“We have a group of guys here that doesn’t get caught up in where they’re hitting in the lineup, where they’re playing,” Bochy told me over the weekend. “That allows you to stay away from any distractions, or second-guessing, so you can focus on the job you’re trying to get done.”
And yet …
“Believe me, I don’t keep everybody happy,” Bochy added. “There’s always frustration on the club. It’s hard to keep 25 guys happy. They all want to play.”
It’s far too early to theorize that the charming misfits will turn dysfunctional by the All-Star break. I mean, let’s at least wait until after they collect their World Series rings on Saturday.
But the more you watch the Giants, the more oddities you notice.
Aaron Rowand, the highest-paid position player on the team, has started one game this season — and is 4 for 7.
Aubrey Huff is playing right field — and not playing it well — because the Giants believe in Brandon Belt’s long-term potential at first base. (Huff started at first in all but one of San Francisco’s postseason games last year.)
Miguel Tejada batted leadoff on Saturday. Tejada hadn’t done that since 1999.
Mark DeRosa signed with the Giants before last season to be an everyday player, but was injured for most of the season. Now he’s a $6 million utility man — at least as his surgically-repaired left wrist allows.
Pat Burrell lifted the offense when he joined the team last June, but now he’s hitting .143 with two home runs. As a sub-par defender, he must hit for power in order to remain a viable major leaguer.
Pablo Sandoval is lighter and happier. He has regained his swing, but he’s also made a series of damaging miscues at third base.
Belt, who looked like a rookie sensation over the weekend at Dodger Stadium, is batting .182.
Ladies and gentlemen: the San Francisco Giants.
Maybe this will start making sense once outfielder Cody Ross returns from his strained right calf, which should happen later this month. Ross will reclaim his customary position in right field, enabling Huff to move to a station where he does less ill — perhaps left field, in place of Burrell, or first, at the expense of Belt.
At that point, Bochy will weigh a veteran’s pride against a prospect’s confidence. Not an easy call.

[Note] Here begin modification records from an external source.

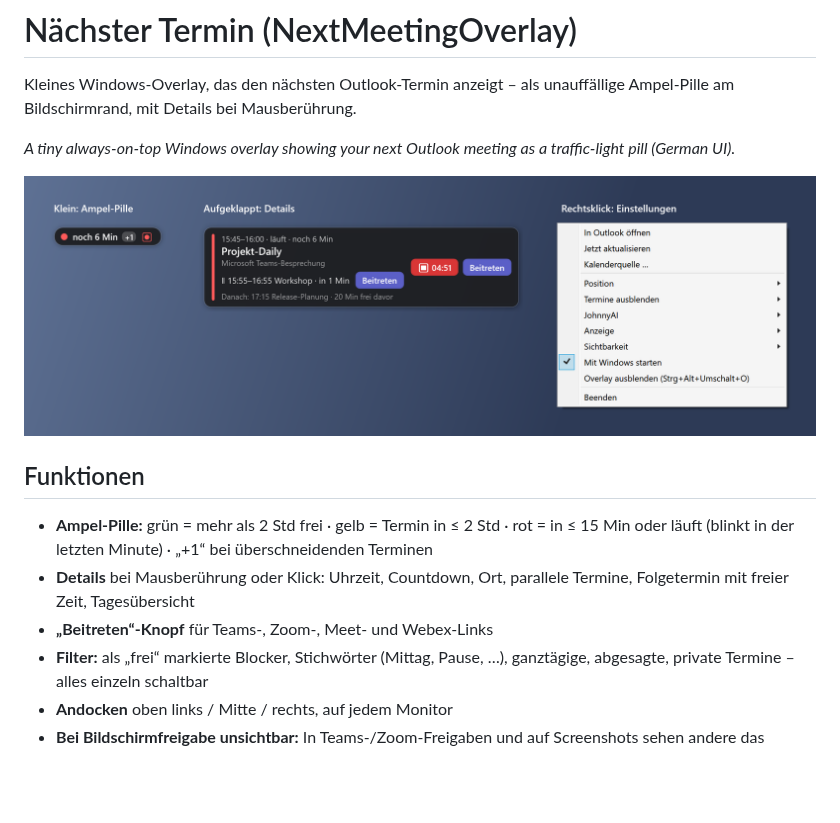
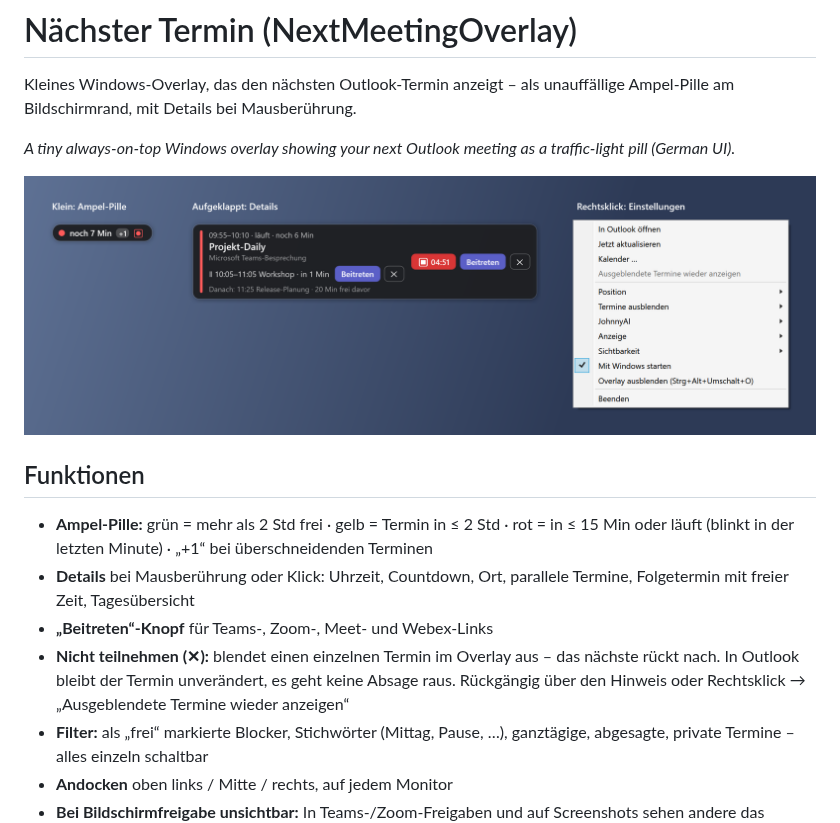
Before and after one commit to HiSchuminator/NextMeetingOverlay, a Markdown page: README.md, the part around the change. GitHub-like rendering; pictures changed too: docs/screenshot.png; blank space fills up the shorter version.

```diff
--- a/README.md
+++ b/README.md
@@ -11,6 +11,7 @@ Kleines Windows-Overlay, das den nächsten Outlook-Termin anzeigt – als unauff
 - **Ampel-Pille:** grün = mehr als 2 Std frei · gelb = Termin in ≤ 2 Std · rot = in ≤ 15 Min oder läuft (blinkt in der letzten Minute) · „+1“ bei überschneidenden Terminen
 - **Details** bei Mausberührung oder Klick: Uhrzeit, Countdown, Ort, parallele Termine, Folgetermin mit freier Zeit, Tagesübersicht
 - **„Beitreten“-Knopf** für Teams-, Zoom-, Meet- und Webex-Links
+- **Nicht teilnehmen (✕):** blendet einen einzelnen Termin im Overlay aus – das nächste rückt nach. In Outlook bleibt der Termin unverändert, es geht keine Absage raus. Rückgängig über den Hinweis oder Rechtsklick → „Ausgeblendete Termine wieder anzeigen“
 - **Filter:** als „frei“ markierte Blocker, Stichwörter (Mittag, Pause, …), ganztägige, abgesagte, private Termine – alles einzeln schaltbar
 - **Andocken** oben links / Mitte / rechts, auf jedem Monitor
 - **Bei Bildschirmfreigabe unsichtbar:** In Teams-/Zoom-Freigaben und auf Screenshots sehen andere das Overlay nicht – du schon
```
Also changed, not shown: 3 other files.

“We have some tough decisions with the lineup we put out every day — who plays, who doesn’t,” Bochy said, speaking generally. “They tell you it’s a good problem, but I feel for some of the guys who aren’t playing as much as they would like.”
In the retelling of the Giants’ run to the 2010 title, it’s easy to forget that Ross, the NLCS MVP, wasn’t even an everyday player until the playoffs began. Jose Guillen (remember him?) was starting in right field. For most of September, Ross waited on updates from Bochy about when he was playing — and when he wasn’t.
“He’s the best in the business when it comes to that,” Ross said. “He’s really good at matching guys up (against the right pitchers). We all trust him. That’s huge.”
World champions, as a general rule, don’t like being told to sit on the bench. But a number of them will receive that message — every day — when they look at the lineup card.
Hailed as a genius in October, Bochy needs to be even more brilliant now. The self-esteem of millionaires can be fickle indeed.